Task instructions:
The expected output is the full set of entries, printed exactly, without pictures.

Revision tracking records
···

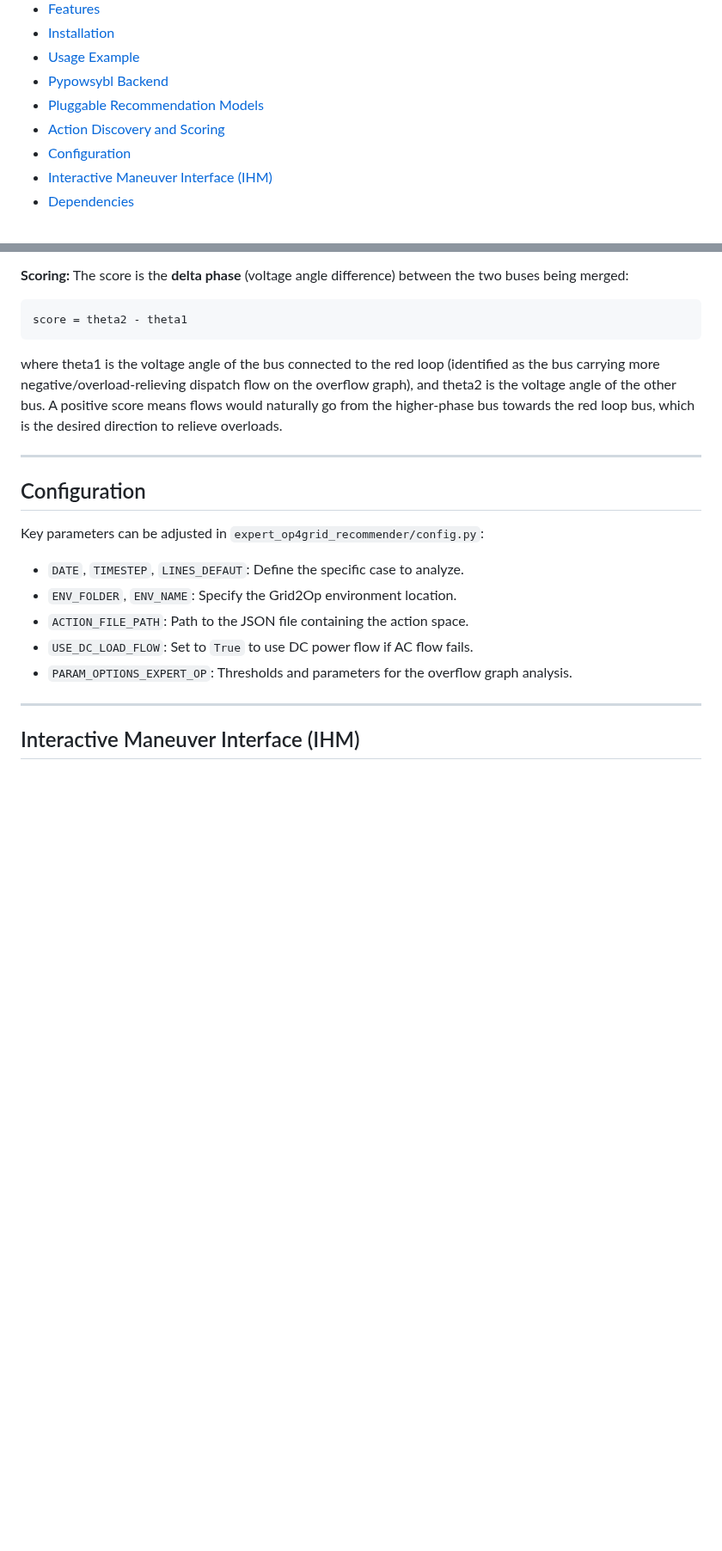
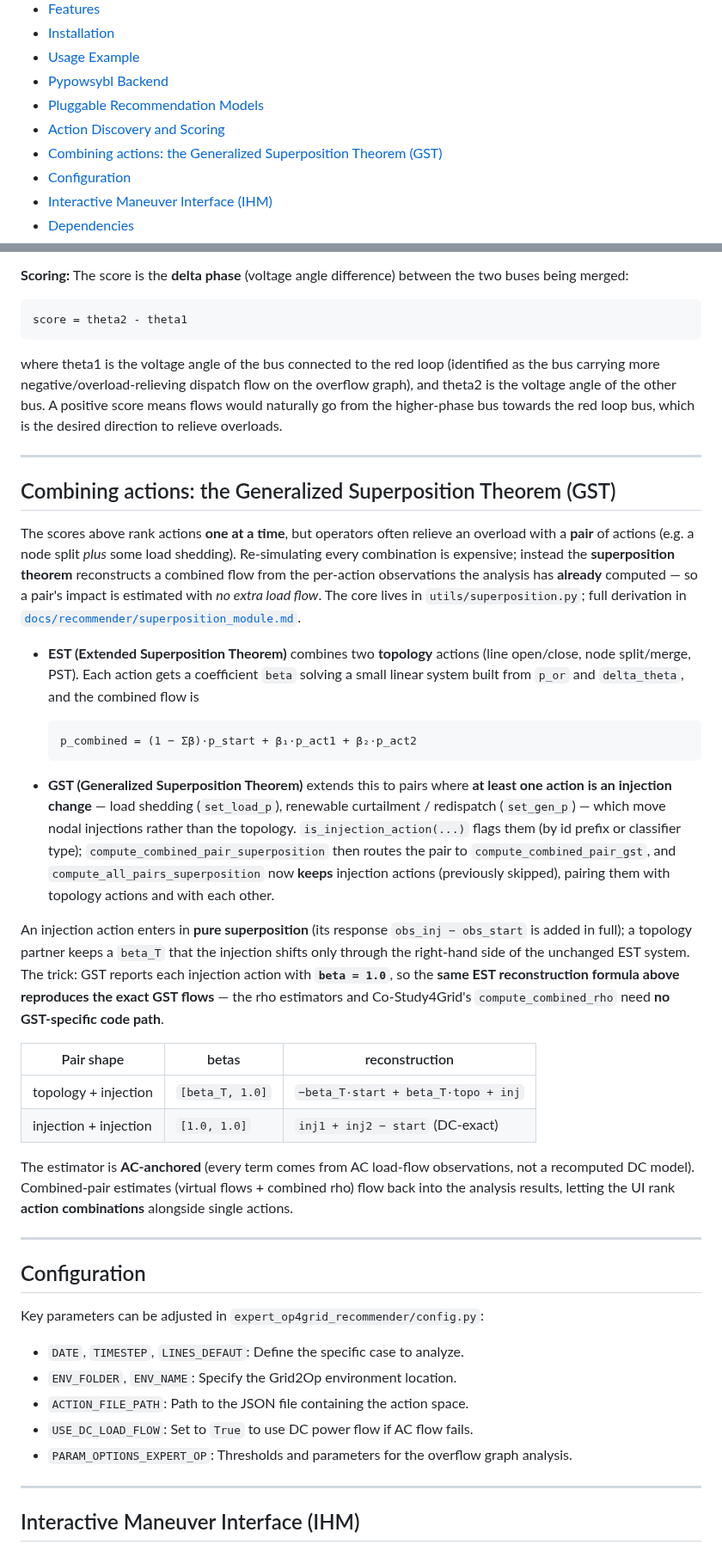
Before and after one commit to marota/Expert_op4grid_recommender, a Markdown page: README.md, 2 parts joined by grey strips. Shown at 86% size. Drawn GitHub-style; blank space fills up the shorter version.

````diff
--- a/README.md
+++ b/README.md
@@ -22,6 +22,7 @@ system shipped as the default. See
 - [Pypowsybl Backend](#pypowsybl-backend)
 - [Pluggable Recommendation Models](#pluggable-recommendation-models)
 - [Action Discovery and Scoring](#action-discovery-and-scoring)
+- [Combining actions: the Generalized Superposition Theorem (GST)](#combining-actions-the-generalized-superposition-theorem-gst)
 - [Configuration](#configuration)
 - [Interactive Maneuver Interface (IHM)](#interactive-maneuver-interface-ihm)
 - [Dependencies](#dependencies)
@@ -506,6 +497,52 @@ where theta1 is the voltage angle of the bus connected to the red loop (identifi
 
 ---
 
+## Combining actions: the Generalized Superposition Theorem (GST)
+
+The scores above rank actions **one at a time**, but operators often relieve an
+overload with a **pair** of actions (e.g. a node split *plus* some load shedding).
+Re-simulating every combination is expensive; instead the **superposition theorem**
+reconstructs a combined flow from the per-action observations the analysis has
+**already** computed — so a pair's impact is estimated with *no extra load flow*.
+The core lives in `utils/superposition.py`; full derivation in
+[`docs/recommender/superposition_module.md`](docs/recommender/superposition_module.md).
+
+* **EST (Extended Superposition Theorem)** combines two **topology** actions (line
+  open/close, node split/merge, PST). Each action gets a coefficient `beta` solving
+  a small linear system built from `p_or` and `delta_theta`, and the combined flow is
+
+  ```
+  p_combined = (1 − Σβ)·p_start + β₁·p_act1 + β₂·p_act2
+  ```
+
+* **GST (Generalized Superposition Theorem)** extends this to pairs where **at least
+  one action is an injection change** — load shedding (`set_load_p`), renewable
+  curtailment / redispatch (`set_gen_p`) — which move nodal injections rather than the
+  topology. `is_injection_action(...)` flags them (by id prefix or classifier type);
+  `compute_combined_pair_superposition` then routes the pair to
+  `compute_combined_pair_gst`, and `compute_all_pairs_superposition` now **keeps**
+  injection actions (previously skipped), pairing them with topology actions and with
+  each other.
+
+An injection action enters in **pure superposition** (its response
+`obs_inj − obs_start` is added in full); a topology partner keeps a `beta_T` that the
+injection shifts only through the right-hand side of the unchanged EST system. The
+trick: GST reports each injection action with **`beta = 1.0`**, so the **same EST
+reconstruction formula above reproduces the exact GST flows** — the rho estimators and
+Co-Study4Grid's `compute_combined_rho` need **no GST-specific code path**.
+
+| Pair shape | betas | reconstruction |
+|---|---|---|
+| topology + injection | `[beta_T, 1.0]` | `−beta_T·start + beta_T·topo + inj` |
+| injection + injection | `[1.0, 1.0]` | `inj1 + inj2 − start` (DC-exact) |
+
+The estimator is **AC-anchored** (every term comes from AC load-flow observations,
+not a recomputed DC model). Combined-pair estimates (virtual flows + combined rho)
+flow back into the analysis results, letting the UI rank **action combinations**
+alongside single actions.
+
+---
+
 ## Configuration
 
 Key parameters can be adjusted in `expert_op4grid_recommender/config.py`:
````
Also changed, not shown: other parts of README.md (+57 -67 lines), CHANGELOG.md (+1 -1 lines), docs/manoeuvre/ihm.md (+50 -55 lines), docs/manoeuvre/manoeuvre_ihm_explore_map.png (added), docs/manoeuvre/manoeuvre_ihm_overview.png (added), 2 other files.
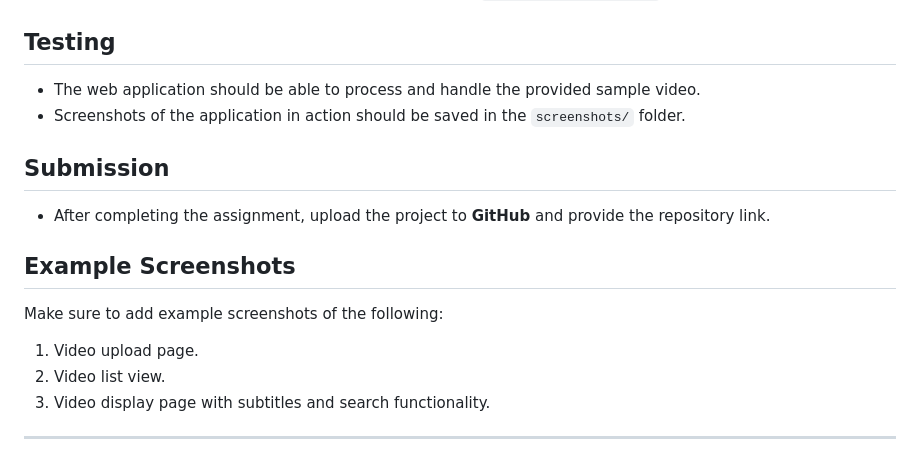
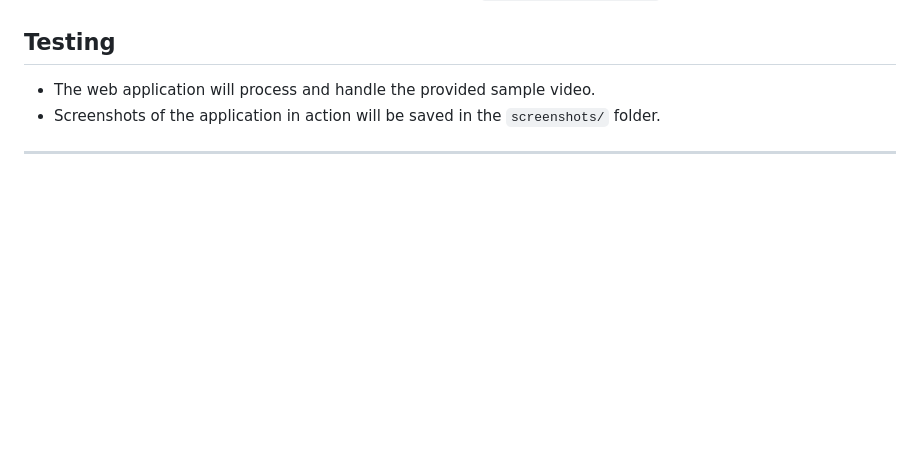
Before and after one commit to vasu2901/fatmug_assignment, a Markdown page: Readme.md, the part around the change. Drawn GitHub-style; blank space fills up the shorter version.

```diff
--- a/Readme.md
+++ b/Readme.md
@@ -103,19 +103,9 @@ urlpatterns = [
 
 ## Testing
 
-- The web application should be able to process and handle the provided sample video.
-- Screenshots of the application in action should be saved in the `screenshots/` folder.
+- The web application will process and handle the provided sample video.
+- Screenshots of the application in action will be saved in the `screenshots/` folder.
 
-## Submission
-
-- After completing the assignment, upload the project to **GitHub** and provide the repository link.
-
-## Example Screenshots
-
-Make sure to add example screenshots of the following:
-1. Video upload page.
-2. Video list view.
-3. Video display page with subtitles and search functionality.
 
 
 
```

···

Response area:
Before and after one commit to marota/Expert_op4grid_recommender, a Markdown page: README.md, 2 parts joined by grey strips. Shown at 86% size. Drawn GitHub-style; blank space fills up the shorter version.

````diff
--- a/README.md
+++ b/README.md
@@ -22,6 +22,7 @@ system shipped as the default. See
 - [Pypowsybl Backend](#pypowsybl-backend)
 - [Pluggable Recommendation Models](#pluggable-recommendation-models)
 - [Action Discovery and Scoring](#action-discovery-and-scoring)
+- [Combining actions: the Generalized Superposition Theorem (GST)](#combining-actions-the-generalized-superposition-theorem-gst)
 - [Configuration](#configuration)
 - [Interactive Maneuver Interface (IHM)](#interactive-maneuver-interface-ihm)
 - [Dependencies](#dependencies)
@@ -506,6 +497,52 @@ where theta1 is the voltage angle of the bus connected to the red loop (identifi
 
 ---
 
+## Combining actions: the Generalized Superposition Theorem (GST)
+
+The scores above rank actions **one at a time**, but operators often relieve an
+overload with a **pair** of actions (e.g. a node split *plus* some load shedding).
+Re-simulating every combination is expensive; instead the **superposition theorem**
+reconstructs a combined flow from the per-action observations the analysis has
+**already** computed — so a pair's impact is estimated with *no extra load flow*.
+The core lives in `utils/superposition.py`; full derivation in
+[`docs/recommender/superposition_module.md`](docs/recommender/superposition_module.md).
+
+* **EST (Extended Superposition Theorem)** combines two **topology** actions (line
+  open/close, node split/merge, PST). Each action gets a coefficient `beta` solving
+  a small linear system built from `p_or` and `delta_theta`, and the combined flow is
+
+  ```
+  p_combined = (1 − Σβ)·p_start + β₁·p_act1 + β₂·p_act2
+  ```
+
+* **GST (Generalized Superposition Theorem)** extends this to pairs where **at least
+  one action is an injection change** — load shedding (`set_load_p`), renewable
+  curtailment / redispatch (`set_gen_p`) — which move nodal injections rather than the
+  topology. `is_injection_action(...)` flags them (by id prefix or classifier type);
+  `compute_combined_pair_superposition` then routes the pair to
+  `compute_combined_pair_gst`, and `compute_all_pairs_superposition` now **keeps**
+  injection actions (previously skipped), pairing them with topology actions and with
+  each other.
+
+An injection action enters in **pure superposition** (its response
+`obs_inj − obs_start` is added in full); a topology partner keeps a `beta_T` that the
+injection shifts only through the right-hand side of the unchanged EST system. The
+trick: GST reports each injection action with **`beta = 1.0`**, so the **same EST
+reconstruction formula above reproduces the exact GST flows** — the rho estimators and
+Co-Study4Grid's `compute_combined_rho` need **no GST-specific code path**.
+
+| Pair shape | betas | reconstruction |
+|---|---|---|
+| topology + injection | `[beta_T, 1.0]` | `−beta_T·start + beta_T·topo + inj` |
+| injection + injection | `[1.0, 1.0]` | `inj1 + inj2 − start` (DC-exact) |
+
+The estimator is **AC-anchored** (every term comes from AC load-flow observations,
+not a recomputed DC model). Combined-pair estimates (virtual flows + combined rho)
+flow back into the analysis results, letting the UI rank **action combinations**
+alongside single actions.
+
+---
+
 ## Configuration
 
 Key parameters can be adjusted in `expert_op4grid_recommender/config.py`:
````
Also changed, not shown: other parts of README.md (+57 -67 lines), CHANGELOG.md (+1 -1 lines), docs/manoeuvre/ihm.md (+50 -55 lines), docs/manoeuvre/manoeuvre_ihm_explore_map.png (added), docs/manoeuvre/manoeuvre_ihm_overview.png (added), 2 other files.
Before and after one commit to vasu2901/fatmug_assignment, a Markdown page: Readme.md, the part around the change. Drawn GitHub-style; blank space fills up the shorter version.

```diff
--- a/Readme.md
+++ b/Readme.md
@@ -103,19 +103,9 @@ urlpatterns = [
 
 ## Testing
 
-- The web application should be able to process and handle the provided sample video.
-- Screenshots of the application in action should be saved in the `screenshots/` folder.
+- The web application will process and handle the provided sample video.
+- Screenshots of the application in action will be saved in the `screenshots/` folder.
 
-## Submission
-
-- After completing the assignment, upload the project to **GitHub** and provide the repository link.
-
-## Example Screenshots
-
-Make sure to add example screenshots of the following:
-1. Video upload page.
-2. Video list view.
-3. Video display page with subtitles and search functionality.
 
 
 
```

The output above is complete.